Carsten Niebuhr, the scientist who crossed the Middle East disguised as an Arab as the only survivor of the Royal Danish Expedition

Scientific travel became widespread among European countries from the mid-18th century following the establishment of the Enlightenment. And although the most famous were led by the great powers of the time (United Kingdom, France, Spain …), there were other nations that joined the trend. One of them was Denmark, which in 1761 organized an expedition with a rather singular goal: to find the origin of the Bible. And on that journey there was a name that went down in the history of the adventure with golden letters: Carsten Niebuhr.

Johann Friedrich Struensee (Jens Juel) / Image: public domain on Wikimedia Commons

By the middle of that century, Denmark was one step below its neighbours in cultural development as a result of the wars it was forced to wage to secure its independence. In fact, it would be the policy of neutrality that it would adopt from that moment onwards that would give it a period of peace conducive to the entrenchment of the Enlightenment. To be exact, the moment of the take-off itself took place during the reign of Christian VII, a schizophrenic monarch with a licentious life who, however, thanks to his moments of lucidity, favoured the reform work undertaken during the so-called Struensee Period.

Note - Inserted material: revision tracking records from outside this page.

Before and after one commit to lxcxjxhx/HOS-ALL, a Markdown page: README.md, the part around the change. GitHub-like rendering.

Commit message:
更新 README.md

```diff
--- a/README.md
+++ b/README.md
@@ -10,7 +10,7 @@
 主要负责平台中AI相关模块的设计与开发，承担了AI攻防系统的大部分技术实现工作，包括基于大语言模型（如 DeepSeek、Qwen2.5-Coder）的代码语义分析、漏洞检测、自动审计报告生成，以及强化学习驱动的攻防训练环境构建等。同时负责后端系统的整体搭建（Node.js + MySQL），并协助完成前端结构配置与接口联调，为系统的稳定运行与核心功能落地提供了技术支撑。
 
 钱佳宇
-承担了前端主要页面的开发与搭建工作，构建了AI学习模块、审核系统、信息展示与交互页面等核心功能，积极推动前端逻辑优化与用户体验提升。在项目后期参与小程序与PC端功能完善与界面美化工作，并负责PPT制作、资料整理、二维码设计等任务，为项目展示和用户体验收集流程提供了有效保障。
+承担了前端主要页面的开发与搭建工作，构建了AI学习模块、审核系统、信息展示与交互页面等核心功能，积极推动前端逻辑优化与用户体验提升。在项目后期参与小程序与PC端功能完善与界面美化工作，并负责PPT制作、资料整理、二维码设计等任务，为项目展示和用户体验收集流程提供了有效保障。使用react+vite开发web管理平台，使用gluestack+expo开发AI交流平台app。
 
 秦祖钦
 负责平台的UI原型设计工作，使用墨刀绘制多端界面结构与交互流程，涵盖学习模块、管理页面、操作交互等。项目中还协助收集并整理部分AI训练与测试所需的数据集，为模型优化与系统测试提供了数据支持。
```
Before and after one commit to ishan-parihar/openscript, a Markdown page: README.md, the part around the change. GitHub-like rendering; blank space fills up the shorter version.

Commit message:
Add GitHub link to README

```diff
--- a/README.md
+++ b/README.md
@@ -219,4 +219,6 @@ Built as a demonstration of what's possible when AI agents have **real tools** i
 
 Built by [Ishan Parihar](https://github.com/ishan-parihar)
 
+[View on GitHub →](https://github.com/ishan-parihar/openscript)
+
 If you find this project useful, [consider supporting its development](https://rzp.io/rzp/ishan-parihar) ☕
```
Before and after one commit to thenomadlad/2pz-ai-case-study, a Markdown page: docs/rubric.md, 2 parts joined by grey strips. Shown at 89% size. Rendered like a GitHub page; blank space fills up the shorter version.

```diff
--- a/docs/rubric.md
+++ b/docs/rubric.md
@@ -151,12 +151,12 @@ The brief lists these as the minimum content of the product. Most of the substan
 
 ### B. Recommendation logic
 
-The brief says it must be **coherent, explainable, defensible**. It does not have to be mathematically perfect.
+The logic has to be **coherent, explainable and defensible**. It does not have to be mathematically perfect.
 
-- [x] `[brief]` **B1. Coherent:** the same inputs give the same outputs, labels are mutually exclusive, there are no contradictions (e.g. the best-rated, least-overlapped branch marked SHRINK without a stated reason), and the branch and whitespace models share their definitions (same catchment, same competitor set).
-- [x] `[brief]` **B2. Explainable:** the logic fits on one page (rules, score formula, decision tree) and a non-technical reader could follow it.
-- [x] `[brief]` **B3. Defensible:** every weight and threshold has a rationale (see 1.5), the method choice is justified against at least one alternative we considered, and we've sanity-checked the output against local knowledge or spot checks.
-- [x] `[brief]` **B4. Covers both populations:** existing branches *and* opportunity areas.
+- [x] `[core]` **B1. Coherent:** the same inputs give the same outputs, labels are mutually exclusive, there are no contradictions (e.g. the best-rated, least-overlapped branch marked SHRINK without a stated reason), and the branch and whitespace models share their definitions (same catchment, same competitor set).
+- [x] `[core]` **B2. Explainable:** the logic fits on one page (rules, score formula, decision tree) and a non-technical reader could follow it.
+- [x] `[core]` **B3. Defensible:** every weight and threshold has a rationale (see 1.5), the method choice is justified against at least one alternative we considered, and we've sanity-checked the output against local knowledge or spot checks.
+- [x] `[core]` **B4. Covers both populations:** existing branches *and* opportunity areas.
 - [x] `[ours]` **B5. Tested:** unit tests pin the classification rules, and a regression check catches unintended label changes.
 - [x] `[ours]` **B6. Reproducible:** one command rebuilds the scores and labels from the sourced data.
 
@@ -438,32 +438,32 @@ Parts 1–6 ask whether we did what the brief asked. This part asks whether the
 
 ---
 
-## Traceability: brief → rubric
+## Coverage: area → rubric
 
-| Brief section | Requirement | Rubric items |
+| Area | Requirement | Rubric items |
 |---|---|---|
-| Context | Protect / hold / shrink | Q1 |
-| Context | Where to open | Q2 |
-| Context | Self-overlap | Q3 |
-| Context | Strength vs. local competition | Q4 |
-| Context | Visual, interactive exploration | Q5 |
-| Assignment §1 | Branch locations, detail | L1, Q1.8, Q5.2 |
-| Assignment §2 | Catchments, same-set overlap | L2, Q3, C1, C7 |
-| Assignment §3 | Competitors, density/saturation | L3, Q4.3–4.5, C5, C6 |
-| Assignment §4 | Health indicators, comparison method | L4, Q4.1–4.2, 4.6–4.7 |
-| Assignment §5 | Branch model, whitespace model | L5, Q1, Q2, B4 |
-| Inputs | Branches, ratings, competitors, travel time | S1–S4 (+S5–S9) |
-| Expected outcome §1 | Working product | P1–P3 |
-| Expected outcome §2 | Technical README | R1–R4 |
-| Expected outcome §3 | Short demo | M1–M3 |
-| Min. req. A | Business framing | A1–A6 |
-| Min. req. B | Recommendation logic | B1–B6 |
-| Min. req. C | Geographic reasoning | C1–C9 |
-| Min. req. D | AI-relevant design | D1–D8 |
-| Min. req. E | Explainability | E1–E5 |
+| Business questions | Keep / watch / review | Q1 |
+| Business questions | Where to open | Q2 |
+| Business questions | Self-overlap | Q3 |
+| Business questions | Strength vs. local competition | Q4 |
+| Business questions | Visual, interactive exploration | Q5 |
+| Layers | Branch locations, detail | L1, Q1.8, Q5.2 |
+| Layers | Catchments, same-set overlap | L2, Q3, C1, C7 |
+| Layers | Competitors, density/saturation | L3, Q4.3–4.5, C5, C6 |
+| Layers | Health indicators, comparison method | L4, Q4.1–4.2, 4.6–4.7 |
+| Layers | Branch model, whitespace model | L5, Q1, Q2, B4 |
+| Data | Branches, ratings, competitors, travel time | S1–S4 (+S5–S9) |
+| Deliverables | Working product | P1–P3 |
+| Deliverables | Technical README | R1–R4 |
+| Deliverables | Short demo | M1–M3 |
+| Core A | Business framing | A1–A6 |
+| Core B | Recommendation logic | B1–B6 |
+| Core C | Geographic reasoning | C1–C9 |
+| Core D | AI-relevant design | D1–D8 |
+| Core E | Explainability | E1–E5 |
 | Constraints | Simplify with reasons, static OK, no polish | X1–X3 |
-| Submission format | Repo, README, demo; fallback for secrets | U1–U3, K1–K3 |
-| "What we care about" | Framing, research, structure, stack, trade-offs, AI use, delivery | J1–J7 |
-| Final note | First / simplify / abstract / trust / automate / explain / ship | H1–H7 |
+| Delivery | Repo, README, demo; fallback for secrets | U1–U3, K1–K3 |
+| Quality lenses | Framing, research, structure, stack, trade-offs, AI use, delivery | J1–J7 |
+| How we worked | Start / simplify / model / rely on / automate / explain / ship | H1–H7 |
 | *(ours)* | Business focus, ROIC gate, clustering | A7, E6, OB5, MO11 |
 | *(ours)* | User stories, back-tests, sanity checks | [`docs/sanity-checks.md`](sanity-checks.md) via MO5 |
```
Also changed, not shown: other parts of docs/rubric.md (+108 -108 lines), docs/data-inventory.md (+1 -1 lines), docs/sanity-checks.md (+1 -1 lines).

But that was from 1768, when Johann Struensee, his personal physician, entered the court and managed to take control of the government to apply the enlightened ideas that would change the face of the country. Before that, of course, there were some timid attempts, even if some remained attached to religion. This is what happened, for example, with Johann David Michaelis, an orientalist and Prussian biblical teacher whose philosophical erudition and his desire for scientific knowledge in multiple fields (mathematics, geography, botany, history, medicine…) made him fit poorly with the established order, even though he remained within it.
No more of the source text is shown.